In 1993 Liefeld branched off from Youngblood to begin Bloodstrike, which ran for 23 issues with a special issue “Images of Tomorrow” book. Initially, this “Saint” didn’t know how to feel about a relaunch of Bloodstrike weeks before it was released–so much so that I actually put the book to the back of my pile from Wednesday and started avoiding it like a plague.
So I got off of work tonight and knew the deadline was looming fast; the pendulum was swinging and the pressure was mounting. And to think… Rob Liefeld had produced a cover that got me all nostalgic about his Marvel & D.C. books I read countless times from cover-to-cover in my youth. As for the comic itself, the story and art flows so well, with the whole Bloodstrike crew brought back to life. Hell, the only reason I was let down by the end of the book: I have to wait 30 days for more material; I want to see more of this cast.
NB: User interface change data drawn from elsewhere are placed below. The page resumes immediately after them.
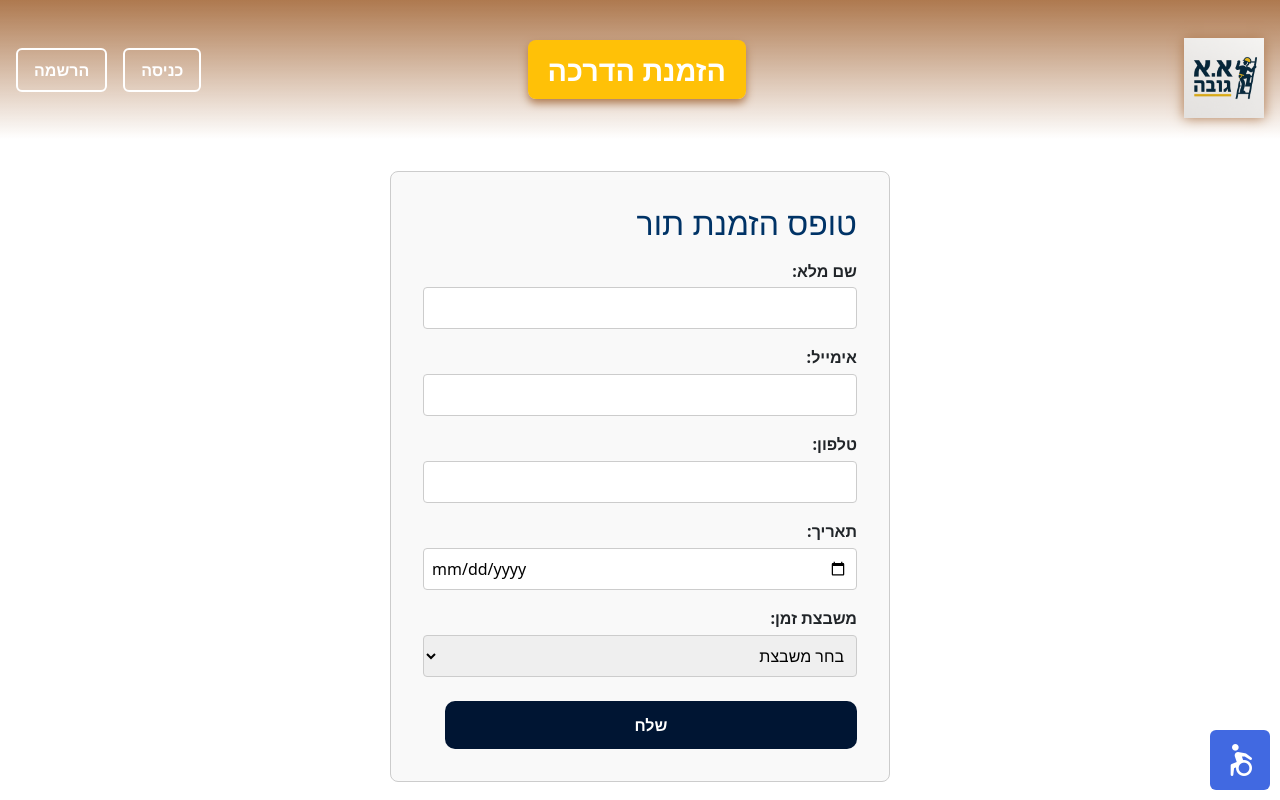
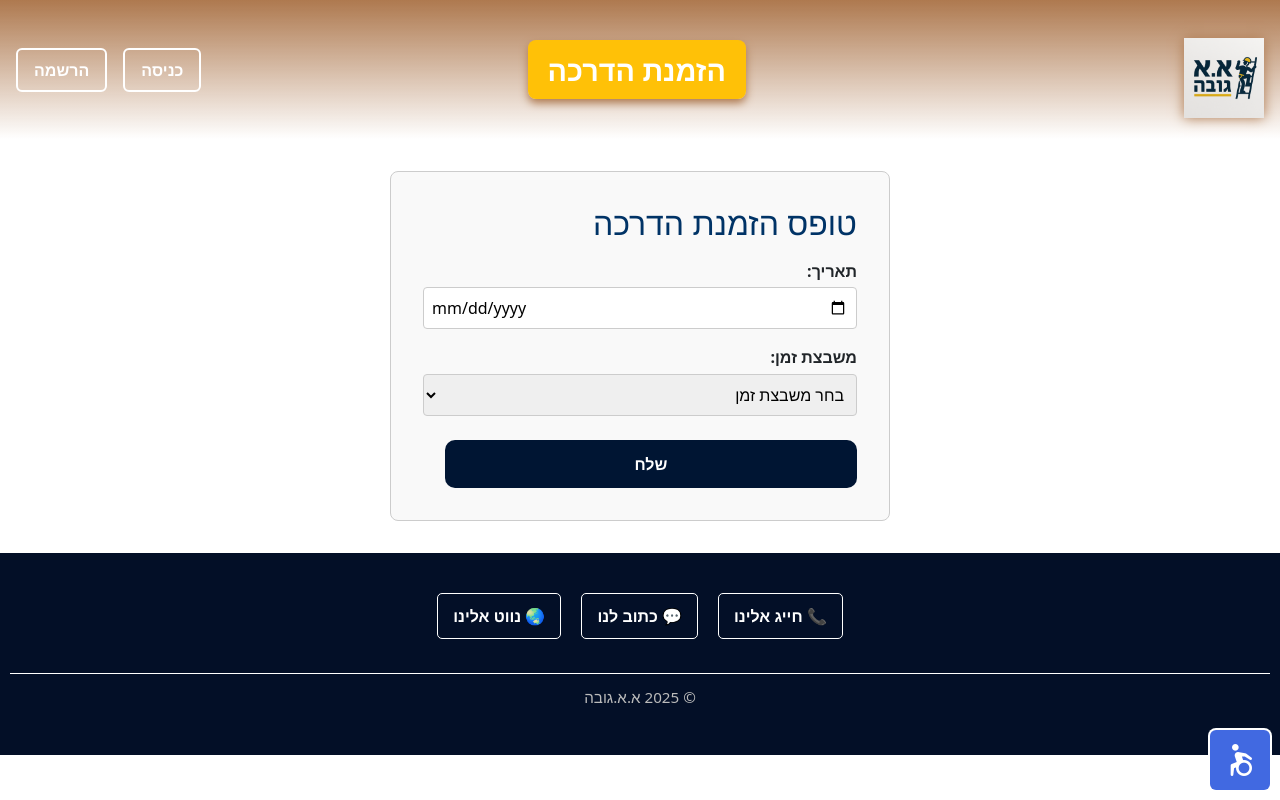
Before and after one commit to ItzhakLevy1/Nir-Scheduler, a React (Create React App) app in the folder nirSchedularReact/: page /booking in a window 1280 px wide. Shown: the top 800 px of the page. Built offline with nearby package versions, Linux system fonts and the light colour scheme.

Commit message:
Remove שם מלא, אימייל and טלפון fields from טופס הזמנת הדרכה

```diff
--- a/nirSchedularReact/src/components/BookingForm.jsx
+++ b/nirSchedularReact/src/components/BookingForm.jsx
@@ -29,10 +29,9 @@ const BookingForm = ({ userId }) => {
 
   return (
     <form className="booking-form" onSubmit={onSubmit}>
-      <h2>טופס הזמנת תור</h2>
+      <h2>טופס הזמנת הדרכה</h2>
 
-      {/* Full Name Field */}
-      <label>שם מלא:</label>
+      {/* <label>שם מלא:</label>
       <input
         type="text"
         name="fullName"
@@ -41,7 +40,6 @@ const BookingForm = ({ userId }) => {
         required
       />
 
-      {/* Email Field */}
       <label>אימייל:</label>
       <input
         type="email"
@@ -51,7 +49,6 @@ const BookingForm = ({ userId }) => {
         required
       />
 
-      {/* Phone Field */}
       <label>טלפון:</label>
       <input
         type="tel"
@@ -59,7 +56,7 @@ const BookingForm = ({ userId }) => {
         value={formData.phone}
         onChange={handleChange}
         required
-      />
+      /> */}
 
       {/* Date Field */}
       <label>תאריך:</label>
@@ -79,7 +76,7 @@ const BookingForm = ({ userId }) => {
         onChange={handleChange}
         required
       >
-        <option value="">בחר משבצת</option>
+        <option value="">בחר משבצת זמן</option>
         <option value="morning">בוקר</option>
         <option value="evening">ערב</option>
       </select>
```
So, how Deadpool is this? Very. But that’s a good thing! It’s less cheeky (still humorous, just more streamlined) and red, and more mature and, I’d argue, with even bloodier pages. And, not to ruin the first story — “The Junk” — with spoilers, but someone in the issue really does lose.. their junk. 4/5 Junks in a Jar.
Age of Apocalypse #1 revisits the classic alternative universe of the dystopian future that pit Magneto’s X-Men against Baron Apocalypse and his Four Horseman. The competing ideologies were Professor Charles Xavier’s “peaceful coexistence of humans and mutants” against En Sabar Nur’s “Survival of the Fittest.” Former X-Men scribe Fabian Nicieza takes readers on a visit to see a young Doug Ramsey, better known as the mutant “Cypher” with a unique ability. Ramsey escaping Nur’s horseman Sabertooth is now in hot pursuit by Nur’s son and most powerful horseman, the mutant “Holocaust.” Cypher’s capture is then intercepted by a group of X-Men led by Storm. After an exciting skirmish, young Ramsey finds himself in the clutches of Scott Summers and his feared Elite Mutant force while he uncovers a terrifying secret, minutes before the Elite force is confronted by Magneto and a brutal turn of events. Doug finds himself in the middle of a standoff in Apocalypse’s brutal regime among both terrorists and heroes. This issue is both a fun roller coaster ride filled with action, political intrigue and mystery in an era ruled by Apocalypse! 4/5 Apocalyptic Bibles.